(NaturalNews) Since mandatory labeling of genetically-modified organisms (GMOs) in the food supply is still just a cause worth fighting for in the United States, avoiding these toxic poisons can be difficult and confusing for many people. But once you know which crops tend to be GM, and learn how to identify the ingredients derived from them in foods, the process becomes a lot simpler.
The big three GMOs - corn, soy, and cotton
According to the latest data available from the U.S. Department of Agriculture's (USDA) Economic Research Service (ERS), up to 86 percent of all corn; 90 percent of all soybeans; and 93 percent of all cotton planted in the U.S. is of GM origin (http://www.ers.usda.gov/Data/BiotechCrops/). This means that virtually all food products containing corn-, soy-, or cotton-derived ingredients that are not certified organic are also of GM origin.
Paying attention to avoid just these "big three," which are prevalent throughout the food supply, is a great first step to eliminating GMOs from your diet. But in order to do this effectively, you need to be aware of the various ingredients and additives derived from these crops that are also commonly added to foods.
Besides the obvious culprits like corn chips or soy milk, many foods that may not necessarily appear to be derived from corn, soy, or cotton actually contain one or more of their derivatives. Corn meal, soy flour, corn starch, cottonseed oil, and soy lecithin are just a few of the GM ingredients you will find in many food products on store shelves today.
According to an information page created by Seeds of Deception, the following soy, corn, and cotton ingredients and additives are most likely of GM origin when not certified organic:
Canola oil, sugar beets, conventional meat and dairy
Canola oil, also known as rapeseed oil in some countries, is another major GM product found in many salad dressings, dips, snack products, and practically anything that contains oil additives. Nearly all of the canola grown in the U.S. is grown in North Dakota, and at least 90 percent of it is said to be of GM origin (http://www.npr.org/templates/story/story.php?storyId=129010499).
Conventional products that do not specifically list sugar additives as "cane sugar" may be using beet sugar, the vast majority of which is of GM origin as well. At its peak, GM sugar beets represented a whopping 95 percent of all domestically-grown sugar beets (http://grist.org).

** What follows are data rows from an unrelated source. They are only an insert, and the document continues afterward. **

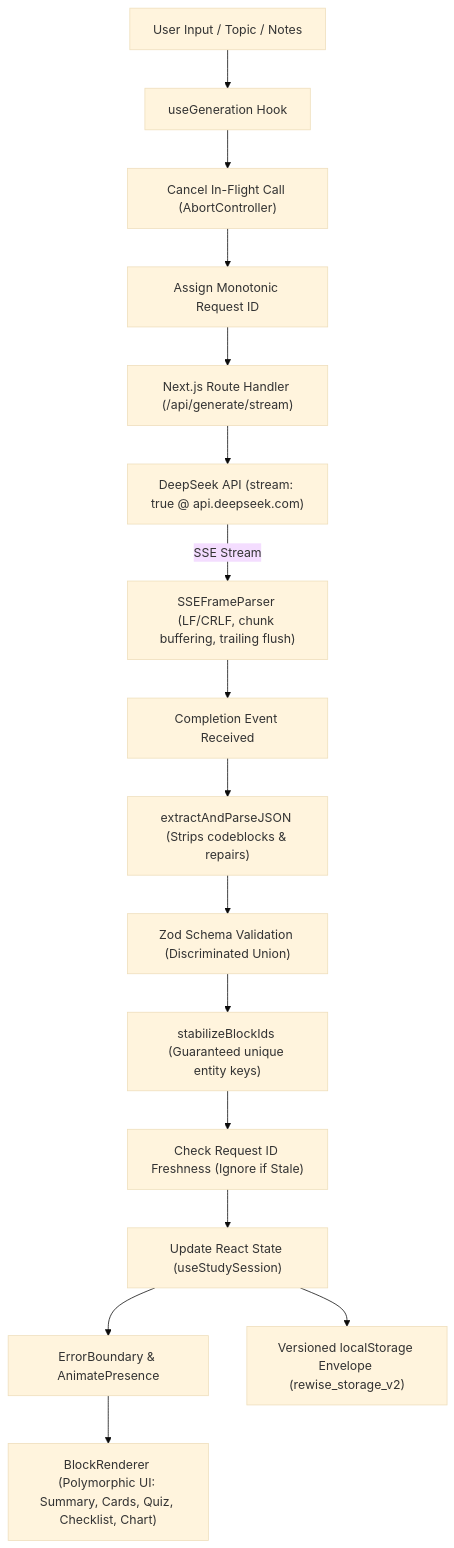
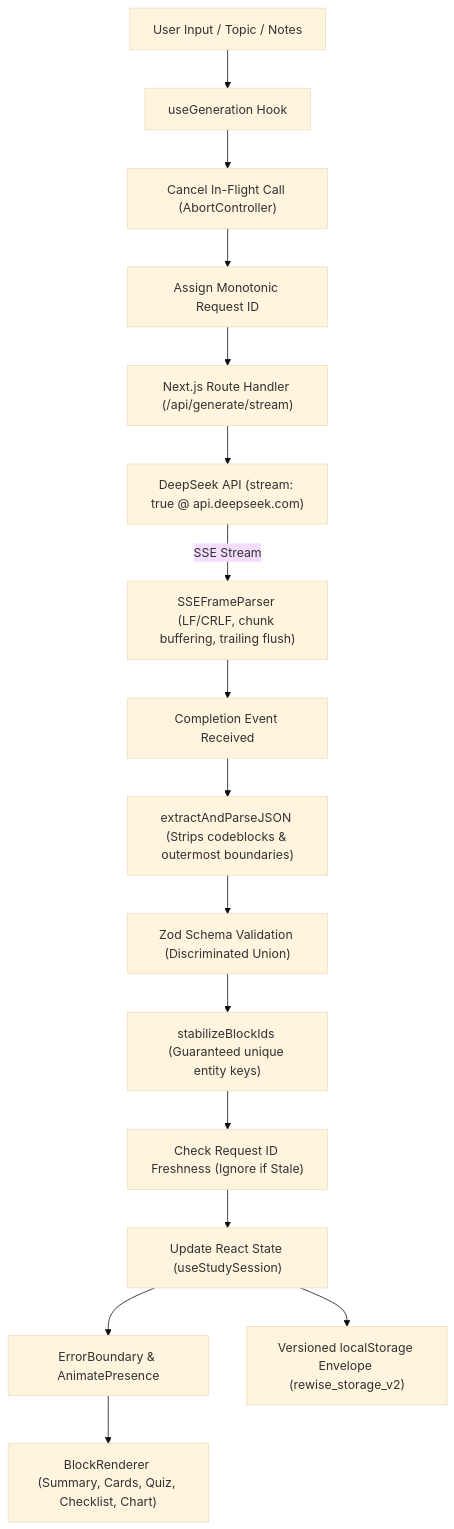
The diagram in README.md (lokender11101/Re-Wise), drawn with Mermaid (base theme) before and after one commit. The commit also changed other lines of this file and 10 other files, not shown here.

````diff
--- a/README.md
+++ b/README.md
@@ -77,18 +103,18 @@
 ```mermaid
 flowchart TD
     A["User Input / Topic / Notes"] --> B["useGeneration Hook"]
     B --> C["Cancel In-Flight Call (AbortController)"]
     C --> D["Assign Monotonic Request ID"]
     D --> E["Next.js Route Handler (/api/generate/stream)"]
     E --> F["DeepSeek API (stream: true @ api.deepseek.com)"]
     F -- SSE Stream --> G["SSEFrameParser (LF/CRLF, chunk buffering, trailing flush)"]
     G --> H["Completion Event Received"]
-    H --> I["extractAndParseJSON (Strips codeblocks & repairs)"]
+    H --> I["extractAndParseJSON (Strips codeblocks & outermost boundaries)"]
     I --> J["Zod Schema Validation (Discriminated Union)"]
     J --> K["stabilizeBlockIds (Guaranteed unique entity keys)"]
     K --> L["Check Request ID Freshness (Ignore if Stale)"]
     L --> M["Update React State (useStudySession)"]
     M --> N["ErrorBoundary & AnimatePresence"]
-    N --> O["BlockRenderer (Polymorphic UI: Summary, Cards, Quiz, Checklist, Chart)"]
+    N --> O["BlockRenderer (Summary, Cards, Quiz, Checklist, Chart)"]
     M --> P["Versioned localStorage Envelope (rewise_storage_v2)"]
 ```
````
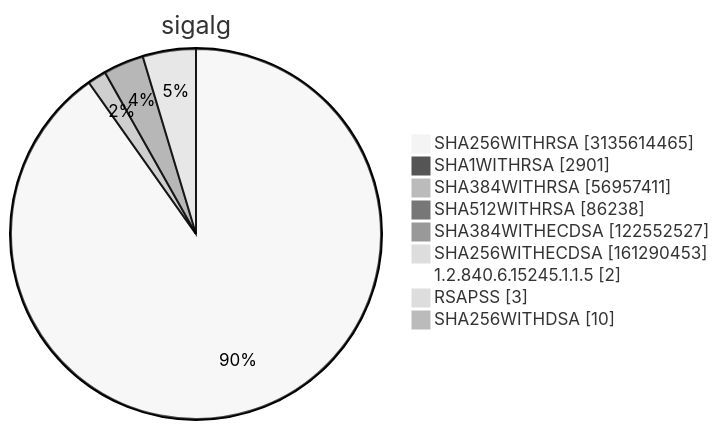
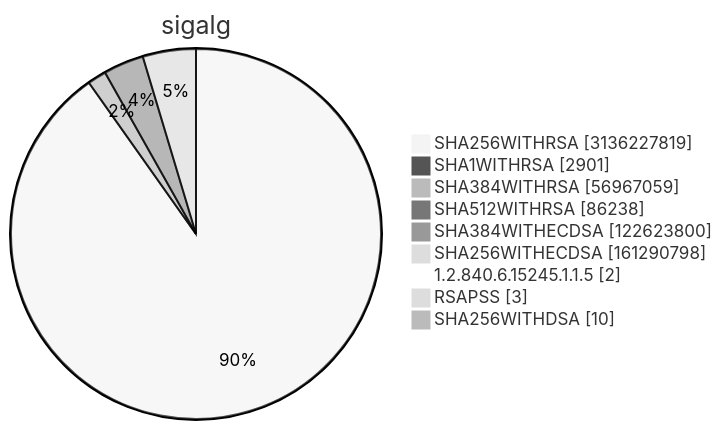
Before and after one commit to christiankrug/ctmonitor_visualization: diagram 15 of 15 in TOTAL/README.md, drawn with Mermaid (neutral theme). The commit also changed other lines of this file, not shown here.

````diff
--- a/TOTAL/README.md
+++ b/TOTAL/README.md
@@ -6212,13 +6212,13 @@
 ```mermaid
 pie showData
 title sigalg
-"SHA256WITHRSA" :3135614465
+"SHA256WITHRSA" :3136227819
 "SHA1WITHRSA" :2901
-"SHA384WITHRSA" :56957411
+"SHA384WITHRSA" :56967059
 "SHA512WITHRSA" :86238
-"SHA384WITHECDSA" :122552527
-"SHA256WITHECDSA" :161290453
+"SHA384WITHECDSA" :122623800
+"SHA256WITHECDSA" :161290798
 "1.2.840.6.15245.1.1.5" :2
 "RSAPSS" :3
 "SHA256WITHDSA" :10
 ```
````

Then we have conventional meat and dairy products, which typically contain GMOs due to the feed given to animals at conventional, factory farming operations. Unless certified organic or pasture-based, conventional meat and dairy products likely contain GMOs that made their way into the final product through the food chain.
Buy local and organic as much as possible
When in doubt about whether a product contains GMOs, just ask. Manufacturers that refuse to disclose whether or not their products contain GMOs are likely using them, so just avoid them. And always buy local and organic whenever possible to avoid GMOs.